Leave out the images; return the rest of the data exactly.

Content starts

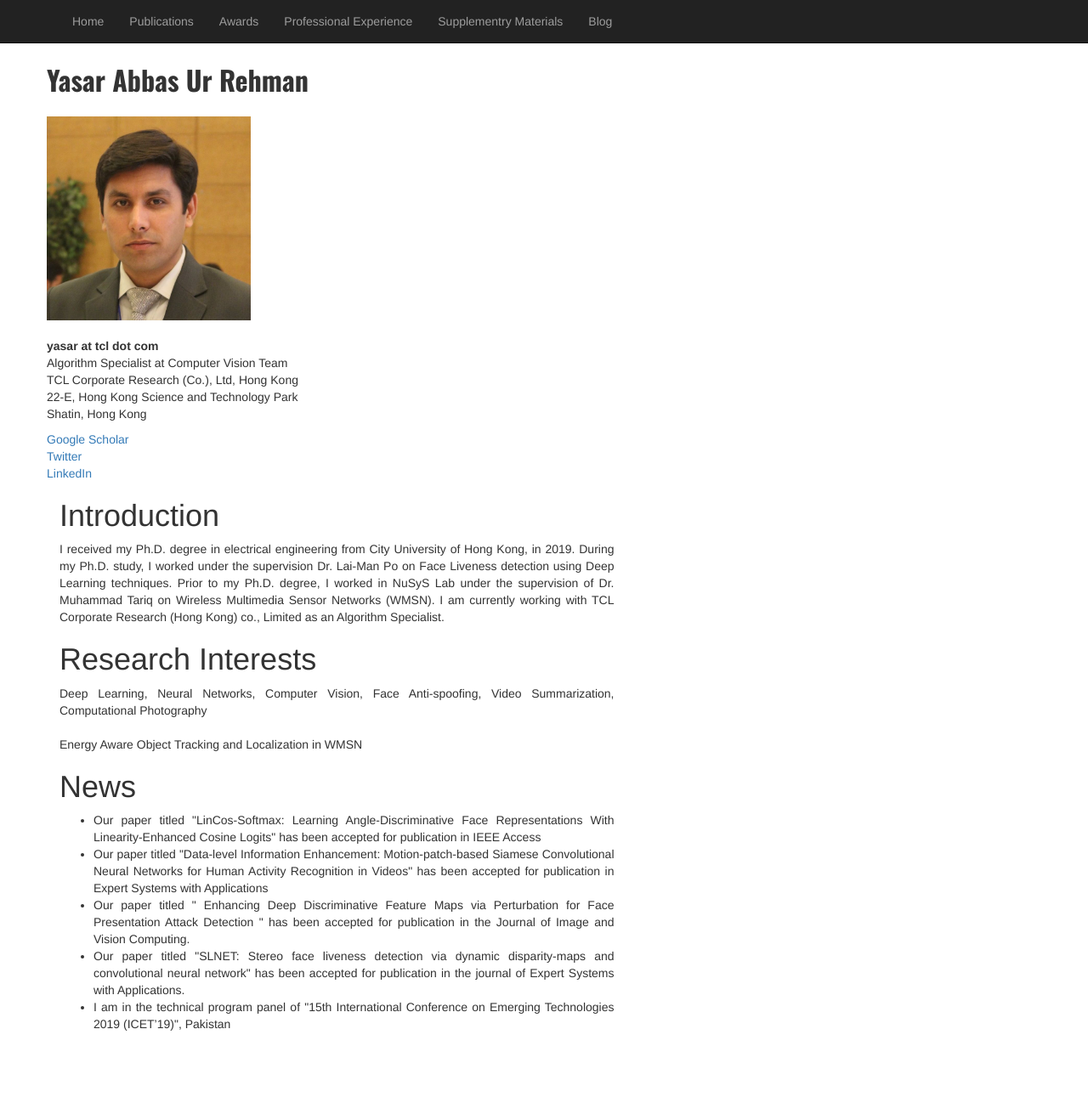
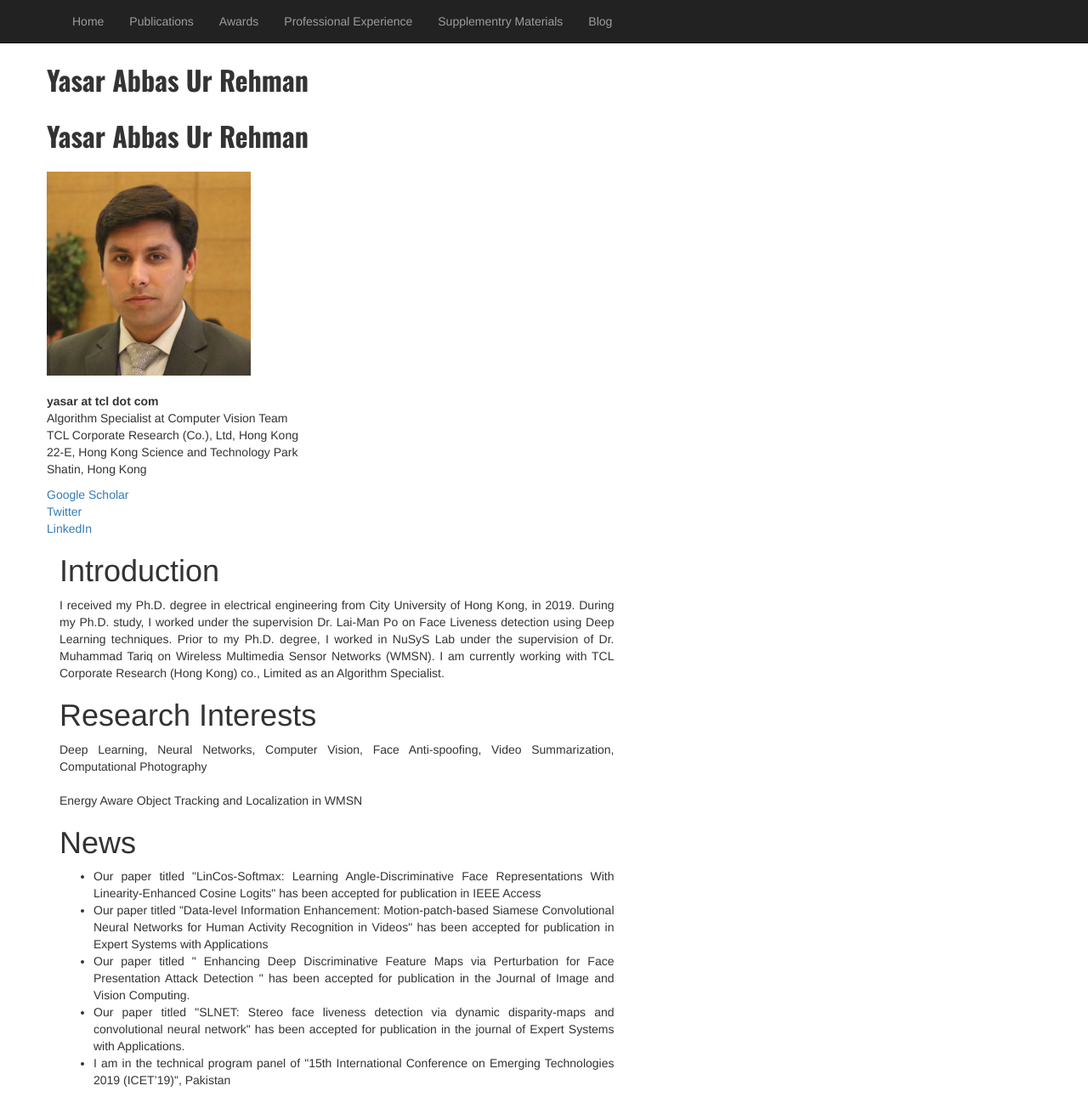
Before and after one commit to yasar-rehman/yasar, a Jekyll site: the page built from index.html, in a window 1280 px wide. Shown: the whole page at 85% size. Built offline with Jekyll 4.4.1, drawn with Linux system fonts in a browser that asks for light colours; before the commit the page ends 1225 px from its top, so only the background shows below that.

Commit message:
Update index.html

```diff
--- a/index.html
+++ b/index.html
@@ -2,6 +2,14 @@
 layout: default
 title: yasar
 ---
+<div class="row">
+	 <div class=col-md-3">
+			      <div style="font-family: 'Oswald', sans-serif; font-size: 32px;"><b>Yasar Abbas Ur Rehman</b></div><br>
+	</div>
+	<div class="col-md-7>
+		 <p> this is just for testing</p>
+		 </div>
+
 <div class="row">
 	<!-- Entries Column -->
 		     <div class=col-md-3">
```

Content ends

The completed task:
Before and after one commit to yasar-rehman/yasar, a Jekyll site: the page built from index.html, in a window 1280 px wide. Shown: the whole page at 85% size. Built offline with Jekyll 4.4.1, drawn with Linux system fonts in a browser that asks for light colours; before the commit the page ends 1225 px from its top, so only the background shows below that.

Commit message:
Update index.html

```diff
--- a/index.html
+++ b/index.html
@@ -2,6 +2,14 @@
 layout: default
 title: yasar
 ---
+<div class="row">
+	 <div class=col-md-3">
+			      <div style="font-family: 'Oswald', sans-serif; font-size: 32px;"><b>Yasar Abbas Ur Rehman</b></div><br>
+	</div>
+	<div class="col-md-7>
+		 <p> this is just for testing</p>
+		 </div>
+
 <div class="row">
 	<!-- Entries Column -->
 		     <div class=col-md-3">
```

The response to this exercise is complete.